“Does Erik Bedard want to pitch in
This is what we might refer to as a false dichotomy.
Bedard has been notoriously persnickety with the press in
Smith posits that Bedard wants to pitch in
"But unless Navan, Ontario gets an expansion team, that means Bedard is stuck in Toronto, 300 miles from Erik’s hometown. And while Toronto is a great city, who thinks Bedard would prefer pitching there? Terrible ballpark. Lukewarm fans. High taxes."As a Canadian, we're sure that Bedard gets the same palpable feeling of relief that we do when he steps back onto Canadian soil, whether if it is in Navan, or Montreal, or Toronto, or Vancouver. You can feel it, and you'll never be able to explain it, because it defies reason. But we'd feel more at home thousands of miles away on our side of the border than we would if we were just the other side.

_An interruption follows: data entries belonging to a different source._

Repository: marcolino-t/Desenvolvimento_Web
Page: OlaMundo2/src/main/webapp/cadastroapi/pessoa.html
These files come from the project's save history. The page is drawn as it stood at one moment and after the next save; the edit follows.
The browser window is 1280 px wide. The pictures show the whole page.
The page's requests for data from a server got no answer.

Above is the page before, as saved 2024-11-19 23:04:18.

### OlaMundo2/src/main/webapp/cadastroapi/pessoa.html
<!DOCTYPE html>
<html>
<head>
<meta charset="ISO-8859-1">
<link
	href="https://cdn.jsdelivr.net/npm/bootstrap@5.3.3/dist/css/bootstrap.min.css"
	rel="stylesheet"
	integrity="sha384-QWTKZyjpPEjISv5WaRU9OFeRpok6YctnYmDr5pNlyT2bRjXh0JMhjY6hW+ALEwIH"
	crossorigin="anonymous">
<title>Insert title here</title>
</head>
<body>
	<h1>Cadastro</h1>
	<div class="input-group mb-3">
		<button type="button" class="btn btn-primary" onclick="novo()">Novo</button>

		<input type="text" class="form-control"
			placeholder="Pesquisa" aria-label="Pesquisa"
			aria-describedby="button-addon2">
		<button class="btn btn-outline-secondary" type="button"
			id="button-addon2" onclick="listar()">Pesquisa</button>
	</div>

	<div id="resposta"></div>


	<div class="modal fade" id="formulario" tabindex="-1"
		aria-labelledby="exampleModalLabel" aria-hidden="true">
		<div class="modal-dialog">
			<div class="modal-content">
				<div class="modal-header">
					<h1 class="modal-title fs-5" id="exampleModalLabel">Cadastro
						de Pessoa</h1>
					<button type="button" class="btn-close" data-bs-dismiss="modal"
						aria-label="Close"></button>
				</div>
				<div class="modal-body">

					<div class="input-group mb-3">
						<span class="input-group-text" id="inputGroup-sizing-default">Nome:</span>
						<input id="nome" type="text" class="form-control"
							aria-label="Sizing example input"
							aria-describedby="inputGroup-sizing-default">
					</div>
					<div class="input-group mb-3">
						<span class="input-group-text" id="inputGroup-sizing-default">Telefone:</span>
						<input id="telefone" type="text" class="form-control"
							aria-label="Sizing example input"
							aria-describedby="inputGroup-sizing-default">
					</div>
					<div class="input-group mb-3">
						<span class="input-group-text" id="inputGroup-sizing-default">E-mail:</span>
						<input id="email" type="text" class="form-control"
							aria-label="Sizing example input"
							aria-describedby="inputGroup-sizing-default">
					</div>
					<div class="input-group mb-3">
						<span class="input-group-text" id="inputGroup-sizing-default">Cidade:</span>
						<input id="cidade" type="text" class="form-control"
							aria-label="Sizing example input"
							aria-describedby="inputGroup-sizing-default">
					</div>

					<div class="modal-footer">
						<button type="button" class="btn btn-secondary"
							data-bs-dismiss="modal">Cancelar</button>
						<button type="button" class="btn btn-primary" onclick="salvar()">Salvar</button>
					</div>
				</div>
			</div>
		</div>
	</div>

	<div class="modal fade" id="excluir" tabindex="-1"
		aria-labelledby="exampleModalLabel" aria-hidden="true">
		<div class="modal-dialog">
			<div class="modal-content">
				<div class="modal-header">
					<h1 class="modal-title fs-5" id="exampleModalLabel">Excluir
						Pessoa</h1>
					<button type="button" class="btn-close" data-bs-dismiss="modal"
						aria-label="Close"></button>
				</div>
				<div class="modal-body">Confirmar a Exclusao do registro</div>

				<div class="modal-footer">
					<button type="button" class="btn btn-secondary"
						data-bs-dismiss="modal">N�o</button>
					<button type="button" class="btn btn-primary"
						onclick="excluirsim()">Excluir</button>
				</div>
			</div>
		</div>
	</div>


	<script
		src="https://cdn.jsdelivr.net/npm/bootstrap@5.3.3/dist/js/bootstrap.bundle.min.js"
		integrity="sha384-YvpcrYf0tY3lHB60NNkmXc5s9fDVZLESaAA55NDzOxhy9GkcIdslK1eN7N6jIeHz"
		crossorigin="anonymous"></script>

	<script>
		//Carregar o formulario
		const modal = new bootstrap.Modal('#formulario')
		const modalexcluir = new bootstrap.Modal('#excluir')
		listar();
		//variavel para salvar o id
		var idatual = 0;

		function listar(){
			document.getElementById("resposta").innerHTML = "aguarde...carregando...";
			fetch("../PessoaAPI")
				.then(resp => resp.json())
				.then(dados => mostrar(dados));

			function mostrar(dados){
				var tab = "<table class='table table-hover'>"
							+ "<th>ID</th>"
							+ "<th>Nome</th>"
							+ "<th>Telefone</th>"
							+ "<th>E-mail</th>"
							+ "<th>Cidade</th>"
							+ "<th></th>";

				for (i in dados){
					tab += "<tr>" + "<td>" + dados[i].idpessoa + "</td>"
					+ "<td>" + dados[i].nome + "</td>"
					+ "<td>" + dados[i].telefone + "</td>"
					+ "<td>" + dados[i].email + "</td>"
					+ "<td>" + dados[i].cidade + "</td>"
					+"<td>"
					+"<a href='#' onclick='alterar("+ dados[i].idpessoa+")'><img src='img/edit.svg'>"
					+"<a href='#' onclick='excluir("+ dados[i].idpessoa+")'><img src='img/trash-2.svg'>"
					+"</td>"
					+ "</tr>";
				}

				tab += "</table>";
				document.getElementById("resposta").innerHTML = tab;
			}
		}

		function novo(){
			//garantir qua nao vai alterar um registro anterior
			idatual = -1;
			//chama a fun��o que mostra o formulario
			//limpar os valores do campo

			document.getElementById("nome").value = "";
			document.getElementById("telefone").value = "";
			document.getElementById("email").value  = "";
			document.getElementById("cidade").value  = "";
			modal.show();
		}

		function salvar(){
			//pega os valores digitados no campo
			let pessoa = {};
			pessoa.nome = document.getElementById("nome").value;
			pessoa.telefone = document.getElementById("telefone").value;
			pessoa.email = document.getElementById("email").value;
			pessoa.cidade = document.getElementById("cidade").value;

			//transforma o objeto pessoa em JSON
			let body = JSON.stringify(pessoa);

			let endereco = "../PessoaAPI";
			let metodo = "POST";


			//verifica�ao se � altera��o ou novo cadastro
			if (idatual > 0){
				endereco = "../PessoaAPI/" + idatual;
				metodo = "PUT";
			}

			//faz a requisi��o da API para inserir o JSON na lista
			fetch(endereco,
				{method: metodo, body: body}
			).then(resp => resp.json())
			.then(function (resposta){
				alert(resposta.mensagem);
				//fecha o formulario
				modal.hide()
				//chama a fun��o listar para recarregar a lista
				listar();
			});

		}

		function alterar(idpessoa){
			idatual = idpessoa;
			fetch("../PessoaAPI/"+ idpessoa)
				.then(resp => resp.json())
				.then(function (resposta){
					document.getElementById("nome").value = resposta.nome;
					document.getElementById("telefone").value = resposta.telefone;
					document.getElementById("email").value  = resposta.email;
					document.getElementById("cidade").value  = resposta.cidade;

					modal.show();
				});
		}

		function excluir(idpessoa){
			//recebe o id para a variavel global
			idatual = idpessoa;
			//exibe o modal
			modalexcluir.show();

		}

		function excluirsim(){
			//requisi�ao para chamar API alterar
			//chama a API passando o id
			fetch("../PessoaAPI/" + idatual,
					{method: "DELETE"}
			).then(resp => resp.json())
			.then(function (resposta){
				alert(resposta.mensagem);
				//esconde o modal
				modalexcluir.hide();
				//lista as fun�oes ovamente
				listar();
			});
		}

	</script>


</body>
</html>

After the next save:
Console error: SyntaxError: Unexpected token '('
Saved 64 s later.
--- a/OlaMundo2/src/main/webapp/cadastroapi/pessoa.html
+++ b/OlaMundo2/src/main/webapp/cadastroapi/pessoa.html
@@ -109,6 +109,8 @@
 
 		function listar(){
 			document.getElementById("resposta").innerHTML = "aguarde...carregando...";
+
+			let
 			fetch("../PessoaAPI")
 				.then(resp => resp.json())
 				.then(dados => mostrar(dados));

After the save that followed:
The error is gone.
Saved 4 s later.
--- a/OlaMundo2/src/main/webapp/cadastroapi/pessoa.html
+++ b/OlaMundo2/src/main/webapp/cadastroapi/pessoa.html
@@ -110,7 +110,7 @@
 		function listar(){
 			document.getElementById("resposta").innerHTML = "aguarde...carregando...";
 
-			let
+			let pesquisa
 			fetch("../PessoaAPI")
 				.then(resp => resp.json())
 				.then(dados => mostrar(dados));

Whether if Toronto's fans are lukewarm or not, we'd like to point out that there are an extra 1,500 of them per night showing up to that "terrible ballpark" than the number of "hardcore" fans showing up at the faux-traditional Camden Yards. And we'd add that Rogers Centre has been improved immeasurably in the past three years.
Taxes are not nearly the issue that American sportswriters make them out to be, and Canadian sports franchises have worked hard over the past decade to make that point.
We don't actually think that it is a slam-dunk that Bedard ever becomes a Jay. Jays fans love to dream about the Great Canadian Hero who is going to come and sell Blue Jays' baseball to your average xenophobic Joe Hockypuck, even if past history of our native sons has been decidedly mixed (Cory Koskie, anyone?) And if Bedard were ever to play in Toronto, we'd guess that there would still be issues with the media.
We're just at a loss to explain why Orioles fans are crucifying him for not being a better quote when he's leading the league in strikeouts, and is really the only sign of life on their franchise.